Surreal Graphic Novels
These graphic novels blend reality, hallucination and visual delirium to create captivating, disorienting tales.
The Book of Leviathan
An infant without facial features wanders through various worlds contemplating philosophy with his stuffed bunny and pet cat. Collage-like color illustrations blended with black and white strip drawings add to the disorientation.
The Boulevard of Broken Dreams
A sinister talking cat and Deitch’s trademark unconventional panel layouts are just the beginning of the surrealist tendencies of this tale that draws from the history of American animation.
Dogs and Water
The hoodie-clad main character walks along a deserted road into a desert. But does he stumble into a war zone? Or is he actually drifting far from land in a boat? Or is he underwater? Wherever he is, he has only his teddy bear — with whom he’s apparently very angry — strapped to his back pack to talk to.
House of Clay
This dream-driven narrative follows the loosely linear and highly symbolic story of a hemophobic woman who takes a job in a factory to save money for nursing school. Nowak arranges panels with wild artfulness, dusty, muted colors and sprawling tangles of hair and amorphous plant life to create a sensual mix of imagination, reality and subconscious reverie.
The plot navigates dream logic that darts between dread and joy as Jessica wanders from room to room, meeting different “house friends” at every turn. Some are happy, welcoming creatures, while others are nightmarish, but all fit in perfectly with the strange geography of the whimsically shifting house.
Alice in Sunderland
With images drawn from multiple sources, mediums and styles, Talbot crafts this wide-reaching historical metafictional adventure about Alice in Wonderland’s historical connections, stopping all over the pop-cultural map along the way.
The Portable Frank

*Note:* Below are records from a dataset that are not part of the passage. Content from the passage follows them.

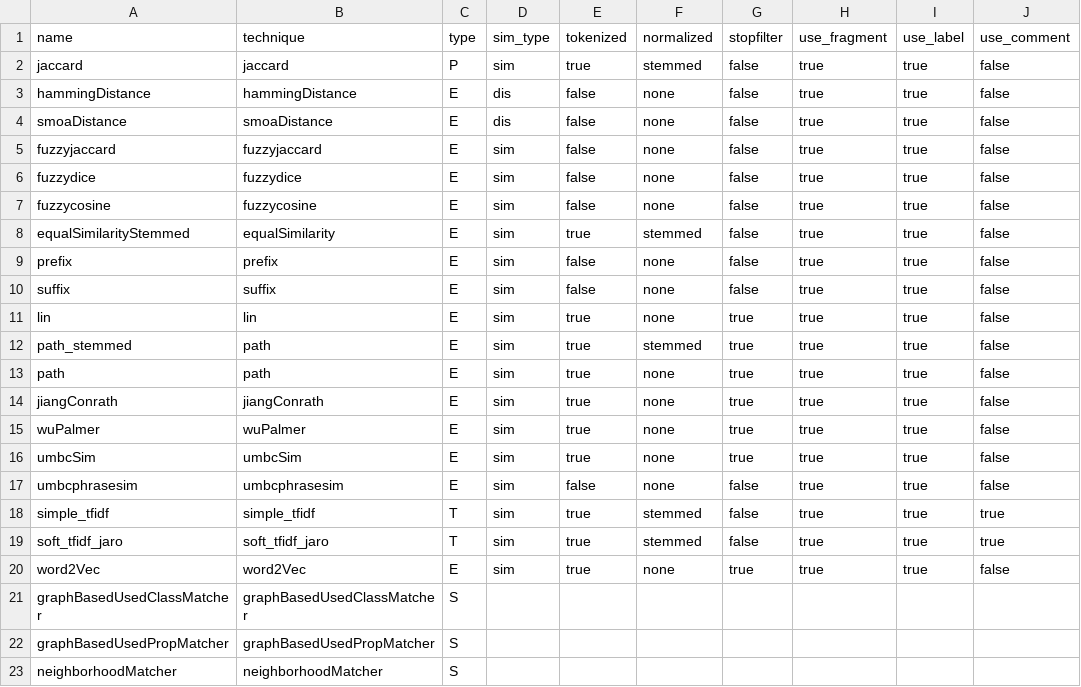
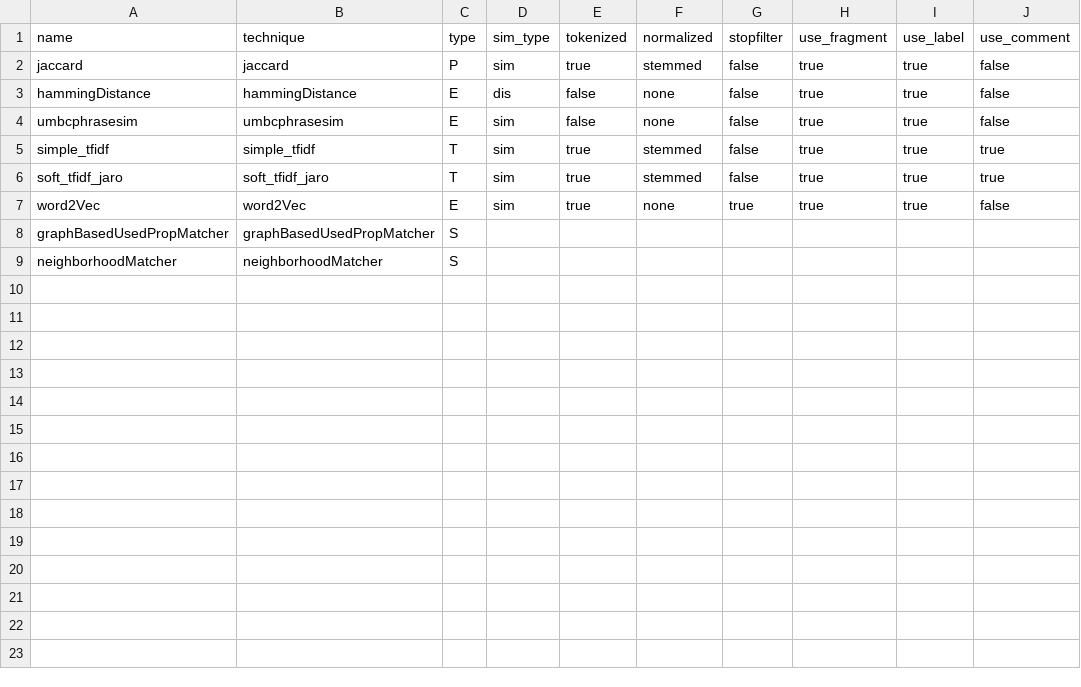
Before and after one commit to dice89/master-thesis, a CSV file: ontologymatcher/config/matcher_config_large_scale.csv, drawn as a sheet.

```diff
--- a/ontologymatcher/config/matcher_config_large_scale.csv
+++ b/ontologymatcher/config/matcher_config_large_scale.csv
@@ -3,15 +3,2 @@ jaccard,jaccard,P,sim,true,stemmed,false,true,true,false
 hammingDistance,hammingDistance,E,dis,false,none,false,true,true,false
-smoaDistance,smoaDistance,E,dis,false,none,false,true,true,false
-fuzzyjaccard,fuzzyjaccard,E,sim,false,none,false,true,true,false
-fuzzydice,fuzzydice,E,sim,false,none,false,true,true,false
-fuzzycosine,fuzzycosine,E,sim,false,none,false,true,true,false
-equalSimilarityStemmed,equalSimilarity,E,sim,true,stemmed,false,true,true,false
-prefix,prefix,E,sim,false,none,false,true,true,false
-suffix,suffix,E,sim,false,none,false,true,true,false
-lin,lin,E,sim,true,none,true,true,true,false
-path_stemmed,path,E,sim,true,stemmed,true,true,true,false
-path,path,E,sim,true,none,true,true,true,false
-jiangConrath,jiangConrath,E,sim,true,none,true,true,true,false
-wuPalmer,wuPalmer,E,sim,true,none,true,true,true,false
-umbcSim,umbcSim,E,sim,true,none,true,true,true,false
 umbcphrasesim,umbcphrasesim,E,sim,false,none,false,true,true,false
@@ -20,3 +7,2 @@ soft_tfidf_jaro,soft_tfidf_jaro,T,sim,true,stemmed,false,true,true,true
 word2Vec,word2Vec,E,sim,true,none,true,true,true,false
-graphBasedUsedClassMatcher,graphBasedUsedClassMatcher,S
 graphBasedUsedPropMatcher,graphBasedUsedPropMatcher,S
```
Also changed, not shown: 15 other files.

Equally psychedelic and allegorical, the title character wanders through a swirling, morphing landscape with his also morphing pet as they encounter demonic and strange creatures in mostly wordless stories.
Updated: May 1, 2009